==Discovery and name==
 
==Discovery and name==

Latest revision as of 18:00, 2 December 2019

Photograph of Mount Prince in 2016

Mount Prince (74°58′S 134°11′W) is a prominent butte (640 meters high) marking the far north end of the Perry Range on the coast of Westarctica.

Biology

During a 1968 biological survey of Marie Byrd Land Mount Prince was one of the few locations in Western Antarctica that was found to have all four forms of life the survey team was looking for: lichens, algae, mosses, and snow petrels. This can be attributed to the far northern location of the mountain, its relative proximity to the coastline, and the ease with which the survey team was able to ascend the butte.

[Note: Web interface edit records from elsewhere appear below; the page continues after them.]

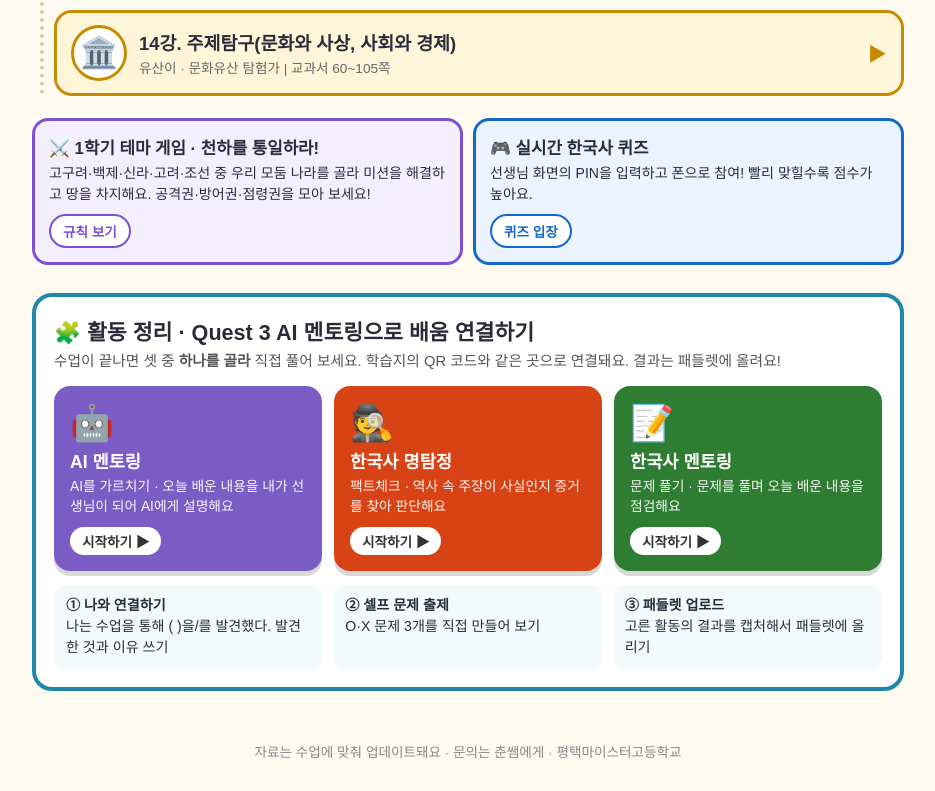
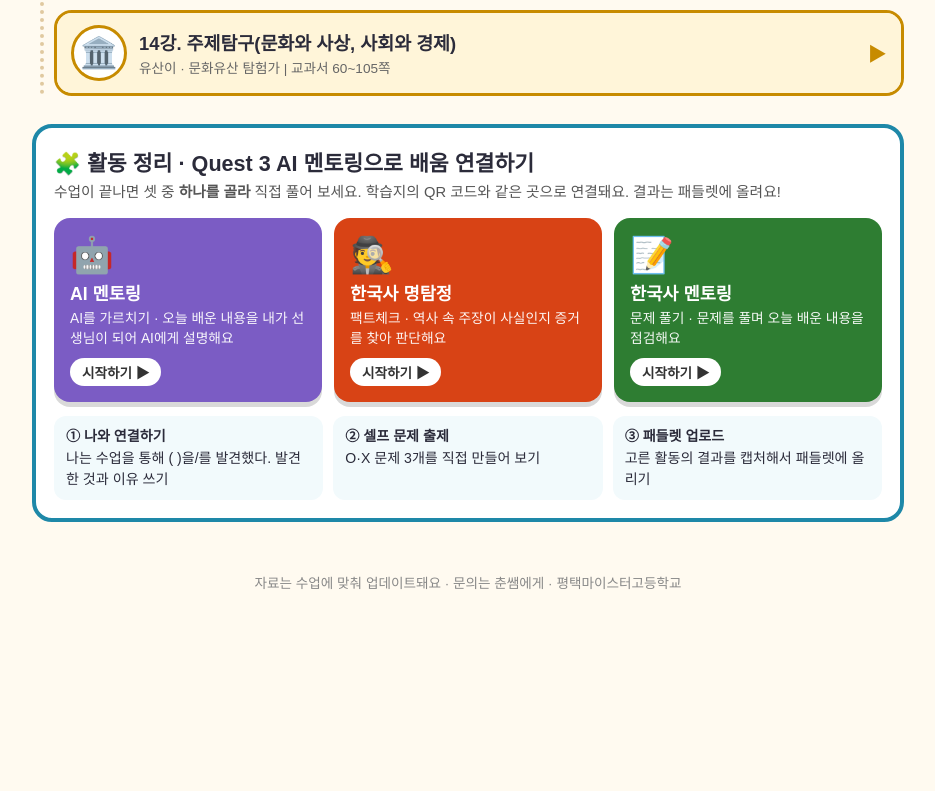
Before and after one commit to chunyge/chunyge.github.io, a plain HTML site: page index.html in a window 1280 px wide. Shown: the part 2270-3061 px from the top of the page, without its empty margins (172-1107 px from the left). After the commit the page ends 2892 px from the top, so only its background shows below. Drawn offline with nearby package versions, Linux system fonts and the light colour scheme.

Commit message:
실시간 한국사 퀴즈·테마 게임 카드 삭제
Co-Authored-By: Claude Opus 5.5 <noreply@anthropic.com>
Claude-Session: https://claude.ai/code/session_01NGF5BhzoXndJGt8SsD498g

```diff
--- a/index.html
+++ b/index.html
@@ -60,11 +60,6 @@
   .lesson .t q{display:block;font-size:.88rem;color:var(--c);font-weight:700;margin-top:2px}
   .btn{display:inline-block;border:2px solid var(--c,var(--accent));color:var(--c,var(--accent));background:#fff;border-radius:20px;padding:5px 12px;font-weight:800;font-size:.85rem;white-space:nowrap}
   .btn:hover{background:var(--c,var(--accent));color:#fff}
-  .games{display:grid;grid-template-columns:repeat(auto-fit,minmax(240px,1fr));gap:10px;margin-top:22px}
-  .game{--c:#7b4fd6;background:#f4efff;border-radius:16px;padding:14px;border:3px solid #7b4fd6}
-  .game h4{margin:0 0 4px;font-size:1.05rem}
-  .game p{margin:0 0 10px;font-size:.88rem;line-height:1.45}
-  .quiz{--c:#1368ce;background:#eaf3ff;border-color:#1368ce}
   /* 활동 정리 */
   .act{margin-top:28px;background:#fff;border:4px solid #1e88a8;border-radius:20px;padding:18px}
   .act h2{margin:0 0 4px;font-size:1.35rem}
@@ -123,7 +118,6 @@
       <div class="tip"><b>🔁 수업 후</b>문제 만들고 셀프 피드백. 시험 기간 복습용으로도 OK</div>
     </div>
     <div class="track" id="track1"></div>
-    <div class="games" id="games1"></div>
   </section>
 
   <section class="panel" id="p2">
@@ -133,7 +127,6 @@
       <div class="tip"><b>🤖 수업 후</b>AI튜터·챗봇 인터뷰, 셀프 체크로 스스로 정리</div>
     </div>
     <div class="track" id="track2"></div>
-    <div class="games" id="games2"></div>
   </section>
 
   <section class="act" id="activity">
@@ -271,15 +264,6 @@ const BOOK2 = [
     "드디어 우리가 사는 오늘에 도착했어. 민주주의와 평화 통일, 우리 시대의 과제는 무엇일까?")
 ];
 
-const GAMES1 = [
-  { h:"⚔️ 1학기 테마 게임 · 천하를 통일하라!", p:"고구려·백제·신라·고려·조선 중 우리 모둠 나라를 골라 미션을 해결하고 땅을 차지해요. 공격권·방어권·점령권을 모아 보세요!", f:"files/h1-guide.pdf", b:"규칙 보기" },
-  { h:"🎮 실시간 한국사 퀴즈", p:"선생님 화면의 PIN을 입력하고 폰으로 참여! 빨리 맞힐수록 점수가 높아요.", f:"https://chunyge.github.io/chunstory-quiz/play.html", b:"퀴즈 입장", quiz:true }
-];
-const GAMES2 = [
-  { h:"🎯 WANTED · 친일파 인물 리스트", p:"수업 미션으로 모은 코인으로 반민족 친일파를 찾아내요. 모둠이 한 줄을 완성하면 한국사 볼!", f:"files/h2-wanted.pdf", b:"리스트 보기" },
-  { h:"🎮 실시간 한국사 퀴즈", p:"선생님 화면의 PIN을 입력하고 폰으로 참여! 빨리 맞힐수록 점수가 높아요.", f:"https://chunyge.github.io/chunstory-quiz/play.html", b:"퀴즈 입장", quiz:true }
-];
-
 /* ── 화면 그리기 ── */
 function station(s, i, openFirst){
   const e = ERAS[s.era];
@@ -302,15 +286,8 @@ function station(s, i, openFirst){
       </div>
     </div>`;
 }
-function games(list){
-  return list.map(g => `
-    <div class="game${g.quiz ? " quiz" : ""}"><h4>${g.h}</h4><p>${g.p}</p>
-      <a class="btn" href="${g.f}" target="_blank" rel="noopener">${g.b}</a></div>`).join("");
-}
 document.getElementById("track1").innerHTML = BOOK1.map((s,i)=>station(s,i,true)).join("");
 document.getElementById("track2").innerHTML = BOOK2.map((s,i)=>station(s,i,true)).join("");
-document.getElementById("games1").innerHTML = games(GAMES1);
-document.getElementById("games2").innerHTML = games(GAMES2);
 
 /* 위쪽 캐릭터 줄과 마을: 누르면 그 시대로 이동 */
 const CREW = { p1:["l1","l2","l3","l4","l5","l6","l7","l8","l9","l10","l11","l12","l13","l14"],
```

In the follow-up surveys conducted in December 1990, there were more than 100 petrels identified at Mount Prince, but no indications that it serves as a location for a breeding colony.

Discovery and name

The mountain, and the entire Perry Range, was discovered and photographed from aircraft of the United States Antarctic Service during the 1939–41 season, and was mapped by United States Geological Survey from surveys and air photos collected over the years 1959-65. Mount Prince was named by the Advisory Committee on Antarctic Names in honor of ADR2 Joseph F. Prince, a U.S. Navy Aviation Machinist's Mate with Squadron VXE-6 who participated in several Operation Deep Freeze operations and wintered over at Little America V in 1956 and at McMurdo Station in 1966.